▶ **ASSIGNMENT**
Reproduce every entry word for word.

[Opening DATA PROVIDED section]

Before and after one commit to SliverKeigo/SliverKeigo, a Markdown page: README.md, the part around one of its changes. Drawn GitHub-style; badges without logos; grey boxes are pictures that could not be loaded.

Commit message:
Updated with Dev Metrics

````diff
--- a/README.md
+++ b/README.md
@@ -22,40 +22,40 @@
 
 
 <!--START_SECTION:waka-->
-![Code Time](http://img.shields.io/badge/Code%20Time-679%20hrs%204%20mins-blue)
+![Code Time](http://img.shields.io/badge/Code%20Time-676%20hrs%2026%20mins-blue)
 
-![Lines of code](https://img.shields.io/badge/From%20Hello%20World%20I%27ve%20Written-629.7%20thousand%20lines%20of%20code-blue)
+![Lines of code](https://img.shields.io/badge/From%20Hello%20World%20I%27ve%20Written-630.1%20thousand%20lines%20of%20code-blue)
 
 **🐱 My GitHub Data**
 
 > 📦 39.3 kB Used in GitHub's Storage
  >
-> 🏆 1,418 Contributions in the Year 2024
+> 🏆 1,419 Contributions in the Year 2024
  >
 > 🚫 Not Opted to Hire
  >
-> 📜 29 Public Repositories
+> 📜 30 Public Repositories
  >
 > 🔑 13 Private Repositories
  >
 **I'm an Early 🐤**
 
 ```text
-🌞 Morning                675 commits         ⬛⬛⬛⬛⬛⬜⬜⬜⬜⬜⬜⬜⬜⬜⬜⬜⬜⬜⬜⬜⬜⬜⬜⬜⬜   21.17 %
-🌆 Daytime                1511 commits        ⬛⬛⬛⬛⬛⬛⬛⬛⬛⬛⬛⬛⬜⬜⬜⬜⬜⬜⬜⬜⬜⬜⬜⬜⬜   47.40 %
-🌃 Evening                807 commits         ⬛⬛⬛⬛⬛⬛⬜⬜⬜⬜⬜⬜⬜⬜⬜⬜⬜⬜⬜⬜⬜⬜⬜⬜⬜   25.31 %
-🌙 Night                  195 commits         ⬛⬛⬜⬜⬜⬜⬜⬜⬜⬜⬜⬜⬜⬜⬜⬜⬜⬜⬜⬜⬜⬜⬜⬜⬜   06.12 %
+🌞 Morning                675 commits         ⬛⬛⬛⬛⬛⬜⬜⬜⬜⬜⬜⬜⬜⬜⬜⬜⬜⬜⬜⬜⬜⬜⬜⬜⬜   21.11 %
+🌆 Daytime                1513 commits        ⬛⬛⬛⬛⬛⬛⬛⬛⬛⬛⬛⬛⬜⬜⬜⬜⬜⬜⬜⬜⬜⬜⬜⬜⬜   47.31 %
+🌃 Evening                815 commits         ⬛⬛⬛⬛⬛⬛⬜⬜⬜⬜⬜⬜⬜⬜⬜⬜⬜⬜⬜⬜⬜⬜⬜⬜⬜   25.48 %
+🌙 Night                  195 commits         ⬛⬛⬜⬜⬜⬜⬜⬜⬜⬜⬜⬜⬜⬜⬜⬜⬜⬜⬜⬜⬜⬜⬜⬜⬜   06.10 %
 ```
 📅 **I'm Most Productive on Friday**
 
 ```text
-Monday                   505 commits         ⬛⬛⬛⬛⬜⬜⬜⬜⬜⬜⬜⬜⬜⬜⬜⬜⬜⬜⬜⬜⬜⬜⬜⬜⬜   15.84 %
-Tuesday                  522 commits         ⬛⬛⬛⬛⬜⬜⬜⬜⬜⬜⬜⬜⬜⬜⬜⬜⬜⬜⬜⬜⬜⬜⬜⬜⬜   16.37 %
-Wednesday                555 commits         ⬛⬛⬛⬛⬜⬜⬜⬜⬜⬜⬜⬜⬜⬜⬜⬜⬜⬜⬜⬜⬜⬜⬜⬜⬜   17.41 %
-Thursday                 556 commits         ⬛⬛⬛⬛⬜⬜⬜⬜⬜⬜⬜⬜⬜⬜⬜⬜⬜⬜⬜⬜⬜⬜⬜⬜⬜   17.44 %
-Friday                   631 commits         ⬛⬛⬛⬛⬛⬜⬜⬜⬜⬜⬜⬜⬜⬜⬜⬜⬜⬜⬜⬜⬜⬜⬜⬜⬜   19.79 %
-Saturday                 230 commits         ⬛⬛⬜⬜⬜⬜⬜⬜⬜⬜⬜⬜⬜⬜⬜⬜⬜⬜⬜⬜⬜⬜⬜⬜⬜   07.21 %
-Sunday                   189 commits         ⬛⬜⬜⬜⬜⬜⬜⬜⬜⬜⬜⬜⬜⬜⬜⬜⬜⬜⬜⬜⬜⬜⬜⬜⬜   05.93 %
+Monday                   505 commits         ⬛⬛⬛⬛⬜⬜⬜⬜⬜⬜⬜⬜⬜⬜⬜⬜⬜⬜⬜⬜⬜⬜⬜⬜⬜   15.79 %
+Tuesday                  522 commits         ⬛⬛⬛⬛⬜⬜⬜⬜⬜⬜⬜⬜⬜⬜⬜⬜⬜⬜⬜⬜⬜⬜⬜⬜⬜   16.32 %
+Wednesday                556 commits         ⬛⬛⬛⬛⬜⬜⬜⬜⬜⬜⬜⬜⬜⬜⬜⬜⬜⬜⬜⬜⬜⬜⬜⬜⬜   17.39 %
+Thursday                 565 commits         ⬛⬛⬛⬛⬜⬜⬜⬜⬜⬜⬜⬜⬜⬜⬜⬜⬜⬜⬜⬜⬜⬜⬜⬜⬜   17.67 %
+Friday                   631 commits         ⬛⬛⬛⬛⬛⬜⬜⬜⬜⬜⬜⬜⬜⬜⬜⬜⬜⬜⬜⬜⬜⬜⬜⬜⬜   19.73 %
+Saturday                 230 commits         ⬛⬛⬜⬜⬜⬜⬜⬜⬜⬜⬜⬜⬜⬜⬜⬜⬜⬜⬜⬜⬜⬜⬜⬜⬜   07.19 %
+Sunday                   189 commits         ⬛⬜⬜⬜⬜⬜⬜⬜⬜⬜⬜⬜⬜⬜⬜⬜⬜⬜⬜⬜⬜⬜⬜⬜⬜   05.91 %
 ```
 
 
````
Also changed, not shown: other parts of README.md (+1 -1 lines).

[Closing DATA PROVIDED section]

▶ **ANSWER SPACE**
Before and after one commit to SliverKeigo/SliverKeigo, a Markdown page: README.md, the part around one of its changes. Drawn GitHub-style; badges without logos; grey boxes are pictures that could not be loaded.

Commit message:
Updated with Dev Metrics

````diff
--- a/README.md
+++ b/README.md
@@ -22,40 +22,40 @@
 
 
 <!--START_SECTION:waka-->
-![Code Time](http://img.shields.io/badge/Code%20Time-679%20hrs%204%20mins-blue)
+![Code Time](http://img.shields.io/badge/Code%20Time-676%20hrs%2026%20mins-blue)
 
-![Lines of code](https://img.shields.io/badge/From%20Hello%20World%20I%27ve%20Written-629.7%20thousand%20lines%20of%20code-blue)
+![Lines of code](https://img.shields.io/badge/From%20Hello%20World%20I%27ve%20Written-630.1%20thousand%20lines%20of%20code-blue)
 
 **🐱 My GitHub Data**
 
 > 📦 39.3 kB Used in GitHub's Storage
  >
-> 🏆 1,418 Contributions in the Year 2024
+> 🏆 1,419 Contributions in the Year 2024
  >
 > 🚫 Not Opted to Hire
  >
-> 📜 29 Public Repositories
+> 📜 30 Public Repositories
  >
 > 🔑 13 Private Repositories
  >
 **I'm an Early 🐤**
 
 ```text
-🌞 Morning                675 commits         ⬛⬛⬛⬛⬛⬜⬜⬜⬜⬜⬜⬜⬜⬜⬜⬜⬜⬜⬜⬜⬜⬜⬜⬜⬜   21.17 %
-🌆 Daytime                1511 commits        ⬛⬛⬛⬛⬛⬛⬛⬛⬛⬛⬛⬛⬜⬜⬜⬜⬜⬜⬜⬜⬜⬜⬜⬜⬜   47.40 %
-🌃 Evening                807 commits         ⬛⬛⬛⬛⬛⬛⬜⬜⬜⬜⬜⬜⬜⬜⬜⬜⬜⬜⬜⬜⬜⬜⬜⬜⬜   25.31 %
-🌙 Night                  195 commits         ⬛⬛⬜⬜⬜⬜⬜⬜⬜⬜⬜⬜⬜⬜⬜⬜⬜⬜⬜⬜⬜⬜⬜⬜⬜   06.12 %
+🌞 Morning                675 commits         ⬛⬛⬛⬛⬛⬜⬜⬜⬜⬜⬜⬜⬜⬜⬜⬜⬜⬜⬜⬜⬜⬜⬜⬜⬜   21.11 %
+🌆 Daytime                1513 commits        ⬛⬛⬛⬛⬛⬛⬛⬛⬛⬛⬛⬛⬜⬜⬜⬜⬜⬜⬜⬜⬜⬜⬜⬜⬜   47.31 %
+🌃 Evening                815 commits         ⬛⬛⬛⬛⬛⬛⬜⬜⬜⬜⬜⬜⬜⬜⬜⬜⬜⬜⬜⬜⬜⬜⬜⬜⬜   25.48 %
+🌙 Night                  195 commits         ⬛⬛⬜⬜⬜⬜⬜⬜⬜⬜⬜⬜⬜⬜⬜⬜⬜⬜⬜⬜⬜⬜⬜⬜⬜   06.10 %
 ```
 📅 **I'm Most Productive on Friday**
 
 ```text
-Monday                   505 commits         ⬛⬛⬛⬛⬜⬜⬜⬜⬜⬜⬜⬜⬜⬜⬜⬜⬜⬜⬜⬜⬜⬜⬜⬜⬜   15.84 %
-Tuesday                  522 commits         ⬛⬛⬛⬛⬜⬜⬜⬜⬜⬜⬜⬜⬜⬜⬜⬜⬜⬜⬜⬜⬜⬜⬜⬜⬜   16.37 %
-Wednesday                555 commits         ⬛⬛⬛⬛⬜⬜⬜⬜⬜⬜⬜⬜⬜⬜⬜⬜⬜⬜⬜⬜⬜⬜⬜⬜⬜   17.41 %
-Thursday                 556 commits         ⬛⬛⬛⬛⬜⬜⬜⬜⬜⬜⬜⬜⬜⬜⬜⬜⬜⬜⬜⬜⬜⬜⬜⬜⬜   17.44 %
-Friday                   631 commits         ⬛⬛⬛⬛⬛⬜⬜⬜⬜⬜⬜⬜⬜⬜⬜⬜⬜⬜⬜⬜⬜⬜⬜⬜⬜   19.79 %
-Saturday                 230 commits         ⬛⬛⬜⬜⬜⬜⬜⬜⬜⬜⬜⬜⬜⬜⬜⬜⬜⬜⬜⬜⬜⬜⬜⬜⬜   07.21 %
-Sunday                   189 commits         ⬛⬜⬜⬜⬜⬜⬜⬜⬜⬜⬜⬜⬜⬜⬜⬜⬜⬜⬜⬜⬜⬜⬜⬜⬜   05.93 %
+Monday                   505 commits         ⬛⬛⬛⬛⬜⬜⬜⬜⬜⬜⬜⬜⬜⬜⬜⬜⬜⬜⬜⬜⬜⬜⬜⬜⬜   15.79 %
+Tuesday                  522 commits         ⬛⬛⬛⬛⬜⬜⬜⬜⬜⬜⬜⬜⬜⬜⬜⬜⬜⬜⬜⬜⬜⬜⬜⬜⬜   16.32 %
+Wednesday                556 commits         ⬛⬛⬛⬛⬜⬜⬜⬜⬜⬜⬜⬜⬜⬜⬜⬜⬜⬜⬜⬜⬜⬜⬜⬜⬜   17.39 %
+Thursday                 565 commits         ⬛⬛⬛⬛⬜⬜⬜⬜⬜⬜⬜⬜⬜⬜⬜⬜⬜⬜⬜⬜⬜⬜⬜⬜⬜   17.67 %
+Friday                   631 commits         ⬛⬛⬛⬛⬛⬜⬜⬜⬜⬜⬜⬜⬜⬜⬜⬜⬜⬜⬜⬜⬜⬜⬜⬜⬜   19.73 %
+Saturday                 230 commits         ⬛⬛⬜⬜⬜⬜⬜⬜⬜⬜⬜⬜⬜⬜⬜⬜⬜⬜⬜⬜⬜⬜⬜⬜⬜   07.19 %
+Sunday                   189 commits         ⬛⬜⬜⬜⬜⬜⬜⬜⬜⬜⬜⬜⬜⬜⬜⬜⬜⬜⬜⬜⬜⬜⬜⬜⬜   05.91 %
 ```
 
 
````
Also changed, not shown: other parts of README.md (+1 -1 lines).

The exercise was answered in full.